*YOUR ASSIGNMENT*
List each line of the data that holds the string "extends".

*LISTED ENTRIES*
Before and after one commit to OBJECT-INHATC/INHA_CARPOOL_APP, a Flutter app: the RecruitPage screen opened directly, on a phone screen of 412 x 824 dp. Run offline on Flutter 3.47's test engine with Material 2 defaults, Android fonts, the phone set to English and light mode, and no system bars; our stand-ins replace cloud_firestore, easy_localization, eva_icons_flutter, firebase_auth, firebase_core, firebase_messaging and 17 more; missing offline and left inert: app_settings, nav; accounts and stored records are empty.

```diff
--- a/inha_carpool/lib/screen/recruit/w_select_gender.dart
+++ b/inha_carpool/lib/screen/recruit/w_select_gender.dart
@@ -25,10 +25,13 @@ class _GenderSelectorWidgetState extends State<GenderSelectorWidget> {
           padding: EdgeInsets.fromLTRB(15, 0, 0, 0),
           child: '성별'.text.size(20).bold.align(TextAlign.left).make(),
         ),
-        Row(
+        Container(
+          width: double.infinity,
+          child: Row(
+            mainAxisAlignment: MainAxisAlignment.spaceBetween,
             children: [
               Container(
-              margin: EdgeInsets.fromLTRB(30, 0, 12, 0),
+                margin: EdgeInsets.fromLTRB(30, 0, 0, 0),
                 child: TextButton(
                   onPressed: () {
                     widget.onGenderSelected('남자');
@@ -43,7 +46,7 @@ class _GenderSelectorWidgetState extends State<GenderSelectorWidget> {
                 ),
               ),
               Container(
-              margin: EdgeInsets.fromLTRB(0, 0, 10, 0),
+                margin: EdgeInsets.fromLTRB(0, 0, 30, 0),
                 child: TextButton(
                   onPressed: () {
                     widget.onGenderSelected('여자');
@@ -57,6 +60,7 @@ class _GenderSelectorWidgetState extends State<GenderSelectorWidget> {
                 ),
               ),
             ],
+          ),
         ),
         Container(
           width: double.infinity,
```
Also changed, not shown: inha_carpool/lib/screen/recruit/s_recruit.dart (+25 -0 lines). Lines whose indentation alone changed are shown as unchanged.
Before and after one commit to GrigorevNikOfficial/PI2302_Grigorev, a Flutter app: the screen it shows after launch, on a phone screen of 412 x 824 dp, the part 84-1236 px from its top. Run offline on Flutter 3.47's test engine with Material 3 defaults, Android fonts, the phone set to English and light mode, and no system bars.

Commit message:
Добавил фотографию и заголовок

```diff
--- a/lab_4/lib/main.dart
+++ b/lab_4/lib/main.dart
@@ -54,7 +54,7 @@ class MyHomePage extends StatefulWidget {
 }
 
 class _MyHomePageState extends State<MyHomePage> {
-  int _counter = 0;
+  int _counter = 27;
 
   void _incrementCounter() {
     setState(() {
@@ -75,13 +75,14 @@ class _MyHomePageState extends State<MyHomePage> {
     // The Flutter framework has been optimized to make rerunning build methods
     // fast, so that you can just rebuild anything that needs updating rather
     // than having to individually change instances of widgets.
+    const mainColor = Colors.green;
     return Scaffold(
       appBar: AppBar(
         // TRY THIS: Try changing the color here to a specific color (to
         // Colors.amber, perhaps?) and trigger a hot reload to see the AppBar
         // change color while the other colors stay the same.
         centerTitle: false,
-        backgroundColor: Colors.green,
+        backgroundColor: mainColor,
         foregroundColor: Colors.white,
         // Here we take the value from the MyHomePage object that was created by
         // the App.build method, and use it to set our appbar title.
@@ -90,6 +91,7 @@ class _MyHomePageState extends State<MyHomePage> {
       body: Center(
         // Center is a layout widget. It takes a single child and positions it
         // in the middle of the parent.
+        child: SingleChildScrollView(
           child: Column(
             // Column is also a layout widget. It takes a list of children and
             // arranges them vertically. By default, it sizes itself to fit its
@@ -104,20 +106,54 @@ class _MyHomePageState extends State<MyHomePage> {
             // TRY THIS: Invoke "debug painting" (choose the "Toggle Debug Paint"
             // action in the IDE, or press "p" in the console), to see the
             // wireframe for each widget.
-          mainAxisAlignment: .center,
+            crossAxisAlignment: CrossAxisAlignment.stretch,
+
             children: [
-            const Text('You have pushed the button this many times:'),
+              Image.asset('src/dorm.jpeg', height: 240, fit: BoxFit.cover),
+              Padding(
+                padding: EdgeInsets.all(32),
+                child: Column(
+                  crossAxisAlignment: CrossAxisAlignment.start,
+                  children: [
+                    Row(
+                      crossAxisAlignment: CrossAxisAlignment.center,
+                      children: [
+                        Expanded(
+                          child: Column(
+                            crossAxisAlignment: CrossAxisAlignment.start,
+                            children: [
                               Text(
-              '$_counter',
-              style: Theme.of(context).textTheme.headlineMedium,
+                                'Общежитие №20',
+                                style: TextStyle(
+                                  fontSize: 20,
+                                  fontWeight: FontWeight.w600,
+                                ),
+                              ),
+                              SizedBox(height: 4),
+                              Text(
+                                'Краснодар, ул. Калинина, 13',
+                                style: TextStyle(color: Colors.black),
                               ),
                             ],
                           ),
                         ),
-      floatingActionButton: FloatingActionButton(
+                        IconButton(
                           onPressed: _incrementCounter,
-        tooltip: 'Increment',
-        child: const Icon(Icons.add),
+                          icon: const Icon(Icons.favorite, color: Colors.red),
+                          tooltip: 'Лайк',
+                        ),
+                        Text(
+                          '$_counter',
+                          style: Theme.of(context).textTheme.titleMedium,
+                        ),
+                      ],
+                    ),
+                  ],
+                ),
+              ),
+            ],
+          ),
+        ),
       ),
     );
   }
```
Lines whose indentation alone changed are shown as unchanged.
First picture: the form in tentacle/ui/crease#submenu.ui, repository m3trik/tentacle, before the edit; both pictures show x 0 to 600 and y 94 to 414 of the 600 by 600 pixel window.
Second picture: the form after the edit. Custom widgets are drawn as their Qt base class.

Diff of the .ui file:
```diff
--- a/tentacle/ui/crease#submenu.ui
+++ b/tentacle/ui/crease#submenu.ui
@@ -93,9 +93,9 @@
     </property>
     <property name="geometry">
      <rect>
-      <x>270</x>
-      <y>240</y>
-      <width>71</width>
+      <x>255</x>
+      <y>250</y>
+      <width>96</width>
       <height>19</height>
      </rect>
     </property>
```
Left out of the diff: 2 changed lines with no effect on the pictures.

*FINISHED EXERCISE*
@@ -25,10 +25,13 @@ class _GenderSelectorWidgetState extends State<GenderSelectorWidget> {
@@ -43,7 +46,7 @@ class _GenderSelectorWidgetState extends State<GenderSelectorWidget> {
@@ -57,6 +60,7 @@ class _GenderSelectorWidgetState extends State<GenderSelectorWidget> {
@@ -54,7 +54,7 @@ class MyHomePage extends StatefulWidget {
 class _MyHomePageState extends State<MyHomePage> {
@@ -75,13 +75,14 @@ class _MyHomePageState extends State<MyHomePage> {
@@ -90,6 +91,7 @@ class _MyHomePageState extends State<MyHomePage> {
@@ -104,20 +106,54 @@ class _MyHomePageState extends State<MyHomePage> {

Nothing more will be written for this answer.